I mean, s’alright but it’s no “Poker Face”, is it?

“Applause” peaked at Number 5 in the UK chart; “Roar” made Number One and stayed in the Top 100 for 49 weeks. It was the first time in years I’d liked, or even knew, a record that got to Number One.

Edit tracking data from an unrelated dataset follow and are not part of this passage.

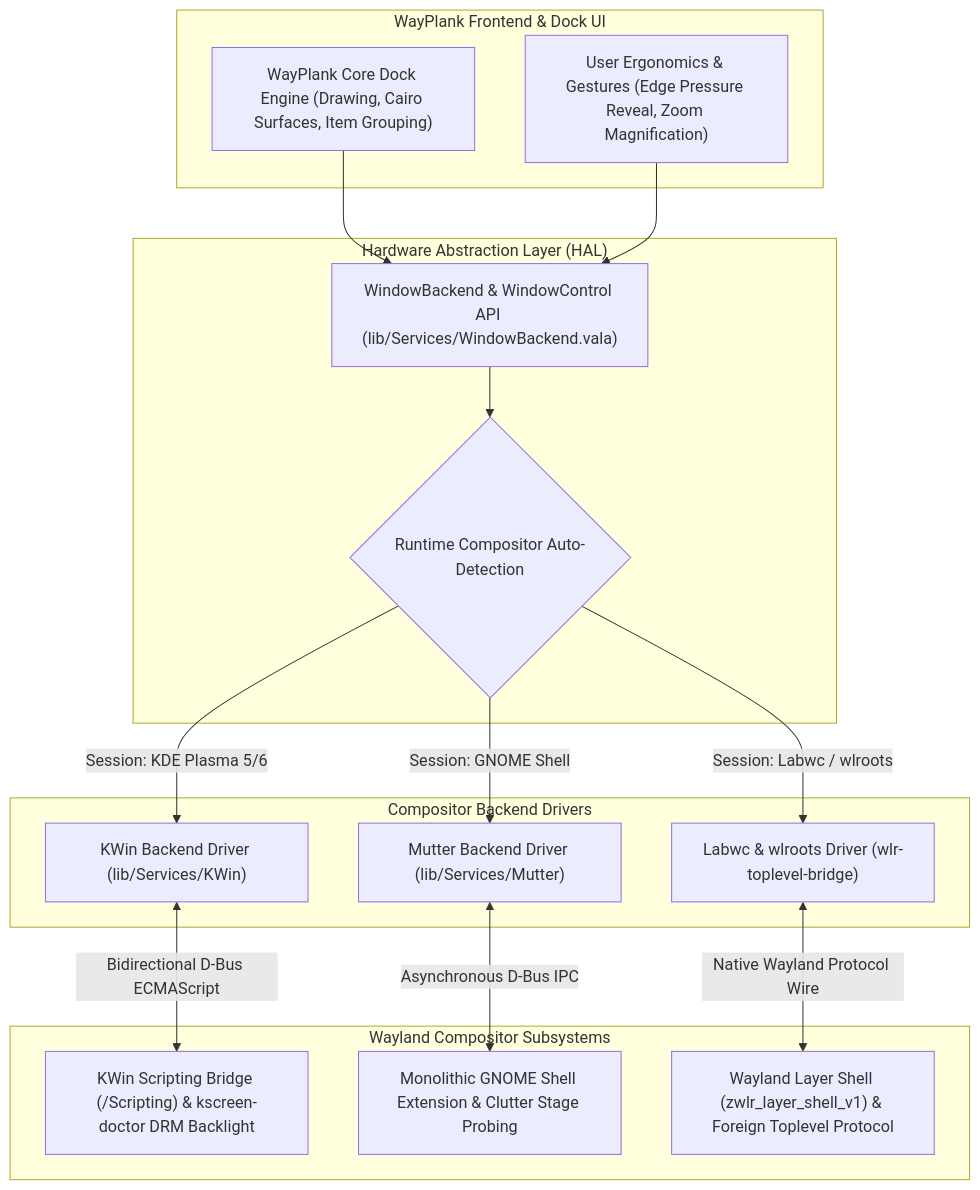
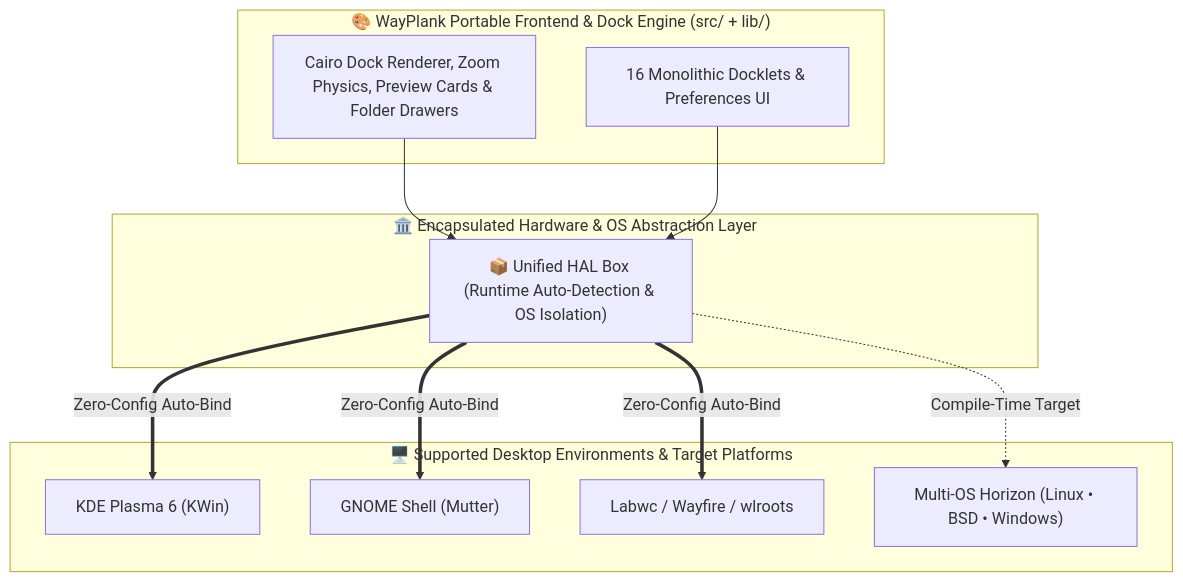
One commit to sergiomelas/WayPlank changed the third of 3 diagrams in Documentation/USER_GUIDE.md. Above: the diagram before and after it, drawn with Mermaid. The commit also changed other lines of this file and 174 other files, not shown here.

Commit message:
V0.7.1: Public Beta 2 — Smart Pinned Accordion, Multi-Profile Browser Isolation, Monolithic GResource Themes & HAL Consolidation

````diff
--- a/Documentation/USER_GUIDE.md
+++ b/Documentation/USER_GUIDE.md
@@ -461,36 +471,25 @@
 ```mermaid
 flowchart TD
-    subgraph UI ["WayPlank Frontend & Dock UI"]
-        Core["WayPlank Core Dock Engine (Drawing, Cairo Surfaces, Item Grouping)"]
-        Gestures["User Ergonomics & Gestures (Edge Pressure Reveal, Zoom Magnification)"]
+    subgraph CORE ["🎨 WayPlank Portable Frontend & Dock Engine (src/ + lib/)"]
+        UI["Cairo Dock Renderer, Zoom Physics, Preview Cards & Folder Drawers"]
+        DOCKLETS["16 Monolithic Docklets & Preferences UI"]
     end
 
-    subgraph HAL ["Hardware Abstraction Layer (HAL)"]
-        WB["WindowBackend & WindowControl API (lib/Services/WindowBackend.vala)"]
-        AutoDetect{"Runtime Compositor Auto-Detection"}
+    subgraph HAL_ENCAPSULATED ["🏛️ Encapsulated Hardware & OS Abstraction Layer"]
+        HAL_BOX["📦 Unified HAL Box (Runtime Auto-Detection & OS Isolation)"]
     end
 
-    subgraph Drivers ["Compositor Backend Drivers"]
-        KWin["KWin Backend Driver (lib/Services/KWin)"]
-        Mutter["Mutter Backend Driver (lib/Services/Mutter)"]
-        Wlr["Labwc & wlroots Driver (wlr-toplevel-bridge)"]
+    subgraph TARGETS ["🖥️ Supported Desktop Environments & Target Platforms"]
+        KWIN["KDE Plasma 6 (KWin)"]
+        MUTTER["GNOME Shell (Mutter)"]
+        WLR["Labwc / Wayfire / wlroots"]
+        HORIZON["Multi-OS Horizon (Linux • BSD • Windows)"]
     end
 
-    subgraph Compositors ["Wayland Compositor Subsystems"]
-        KWinSub["KWin Scripting Bridge (/Scripting) & kscreen-doctor DRM Backlight"]
-        MutterSub["Monolithic GNOME Shell Extension & Clutter Stage Probing"]
-        WlrSub["Wayland Layer Shell (zwlr_layer_shell_v1) & Foreign Toplevel Protocol"]
-    end
-
-    Core --> WB
-    Gestures --> WB
-    WB --> AutoDetect
-
-    AutoDetect -->|"Session: KDE Plasma 5/6"| KWin
-    AutoDetect -->|"Session: GNOME Shell"| Mutter
-    AutoDetect -->|"Session: Labwc / wlroots"| Wlr
-
-    KWin <-->|"Bidirectional D-Bus ECMAScript"| KWinSub
-    Mutter <-->|"Asynchronous D-Bus IPC"| MutterSub
-    Wlr <-->|"Native Wayland Protocol Wire"| WlrSub
+    UI --> HAL_BOX
+    DOCKLETS --> HAL_BOX
+    HAL_BOX ==>|"Zero-Config Auto-Bind"| KWIN
+    HAL_BOX ==>|"Zero-Config Auto-Bind"| MUTTER
+    HAL_BOX ==>|"Zero-Config Auto-Bind"| WLR
+    HAL_BOX -.->|"Compile-Time Target"| HORIZON
 ```
````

More soon (and there’s a clue somewhere in all of that as to where we’re going next week).